Lankenau Medical Center Wynnewood, PA, United States
Stefanie Gallagher, DO, MBe1, Kyley Leroy, DO1, Julianna Tantum, DO1, Babak Etemad, MD2 1Lankenau Medical Center, Wynnewood, PA; 2Lankenau Institute for Medical Research, Wynnewood, PA
Introduction: Biliary tract squamous cell carcinoma (SCC) is exceptionally rare. We present a case of an elderly male with recurrent admissions for cholecystitis and ascending cholangitis who was subsequently diagnosed with biliary SCC.
Case Description/Methods: A 76-year-old male with history of colon cancer s/p curative resection presents initially with cholecystitis, treated with cholecystostomy tube and antibiotics with eventual tube removal. He re-presented with ascending cholangitis; tube was replaced. MRI showed normal contour and caliber of intra and extra hepatic biliary tree and miniscule layered stones in distal common bile duct (CBD) without biliary ductal dilatation. ERCP demonstrated occluded cystic duct and plastic stent was left. He underwent cholecystectomy with pathology showing marked acute and chronic cholecystitis. He re-presented with cholangitis 2 months later; ultrasound with new intra and extra hepatic ductal dilatation and ERCP showed narrowing of CBD in the region of clip placement, concerning for extrinsic compression or narrowing due to ischemia. Brushings revealed atypical glandular and squamous cells in background of acute inflammation. Metallic stent was left. He presents 1 month later with jaundice. Vitals stable. Labs: AST 242, ALT 263, AP 1016, total bilirubin 9.5 (DB 6.5), WBC 8.88. ERCP demonstrated a 2-cm area of narrowing just below the bifurcation suspicious for granulation tissue or neoplasia (Figure 1). Pathology showed evidence of invasive SCC and associated glandular atypia. Tumor cells positive for p40 (confirming squamous differentiation) and CK19 and negative for CK7 and CK20, associated glandular atypia, noted to be reactive or neoplastic. He declined any treatment.
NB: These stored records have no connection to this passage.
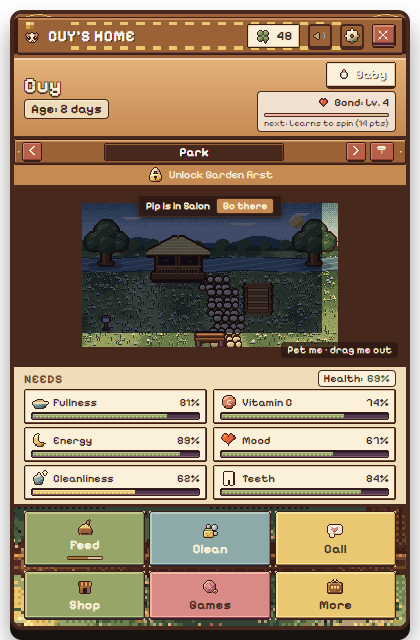
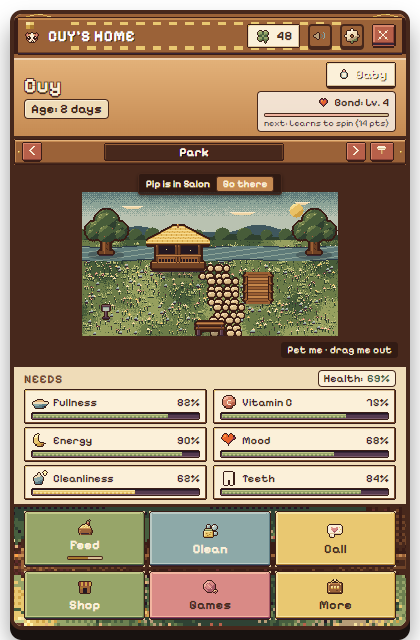
Fix locked overlay canvas dimensions and unlock scenes for owner shots

Changed region(s): [[0.031, 0.25, 0.9905, 0.5625], [0.4024, 0.625, 0.4643, 0.6562]]

diff --git a/tools/qa/ux-p70-owner-shots.js b/tools/qa/ux-p70-owner-shots.js
@@ -52,8 +52,15 @@ async function main() {
       window.__cuyNow = '12:00';
       if (window.CuyScenesMock && window.bridge && window.bridge.currentState) {
         const st = window.CuyScenesMock.state('seven');
+        if (st.places && Array.isArray(st.places.order)) {
+          st.places.order.forEach(o => { if (o) o.locked = false; });
+        }
+        if (st.places && Array.isArray(st.places.places)) {
+          st.places.places.forEach(p => { if (p) p.unlocked = true; });
+        }
         window.bridge.currentState.places = st.places;
         if (st.rooms) window.bridge.currentState.rooms = st.rooms;
+        if (window.bridge.currentState.farm) window.bridge.currentState.farm.unlocked = true;
         window.bridge.broadcastState();
       }
     });

diff --git a/web/home/features/places/feature.js b/web/home/features/places/feature.js
@@ -1030,11 +1030,11 @@
       }
 
       if (window.CuyRoom && typeof window.CuyRoom.addLayer === 'function') {
-        window.CuyRoom.addLayer('p36_locked_overlay', 25, (ctx) => {
+        window.CuyRoom.addLayer('p36_locked_overlay', 25, (ctx, scene) => {
           ctx.save();
           ctx.globalCompositeOperation = 'multiply';
           ctx.fillStyle = 'rgb(87, 98, 150)';
-          ctx.fillRect(0, 0, 240, 130);
+          ctx.fillRect(0, 0, (scene && scene.width) || 256, (scene && scene.height) || 144);
           ctx.restore();
         });
       }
Discussion: SCC and adenosquamous carcinoma of the extra hepatic bile duct are extremely rare. The diagnosis of adenosquamous carcinoma is made when SCC consists of >25% of tumor component. The pathogenesis is unknown but likely involves normal biliary columnar epithelium undergoing squamous metaplasia with eventual dysplasia, after recurrent inflammation. Patients with history of hepatolithiasis, recurrent pyogenic cholangitis or clonorchiasis may be predisposed. The overall prognosis is poor. Treatment options include surgical resection with or without chemoradiation.
1. Kang M,Kim NR,Chung DH, Cho HY, Park YH.SCC of the Extrahepatic Common Hepatic Duct.J Pathol Transl Med. 2019;53(2):112-118.doi:10.4132/jptm.2018.09.03
Figure: 2 cm area of narrowing just below the bifurcation, with small distance between upper end of stricture and bifurcation, and diffusely dilated left and right main ducts, demonstrating the area of the lesion.
Disclosures: Stefanie Gallagher indicated no relevant financial relationships. Kyley Leroy indicated no relevant financial relationships. Julianna Tantum indicated no relevant financial relationships. Babak Etemad indicated no relevant financial relationships.
Stefanie Gallagher, DO, MBe1, Kyley Leroy, DO1, Julianna Tantum, DO1, Babak Etemad, MD2. P0091 - A Rare Case of Squamous Cell Carcinoma of the Bile Duct, ACG 2021 Annual Scientific Meeting Abstracts. Las Vegas, Nevada: American College of Gastroenterology.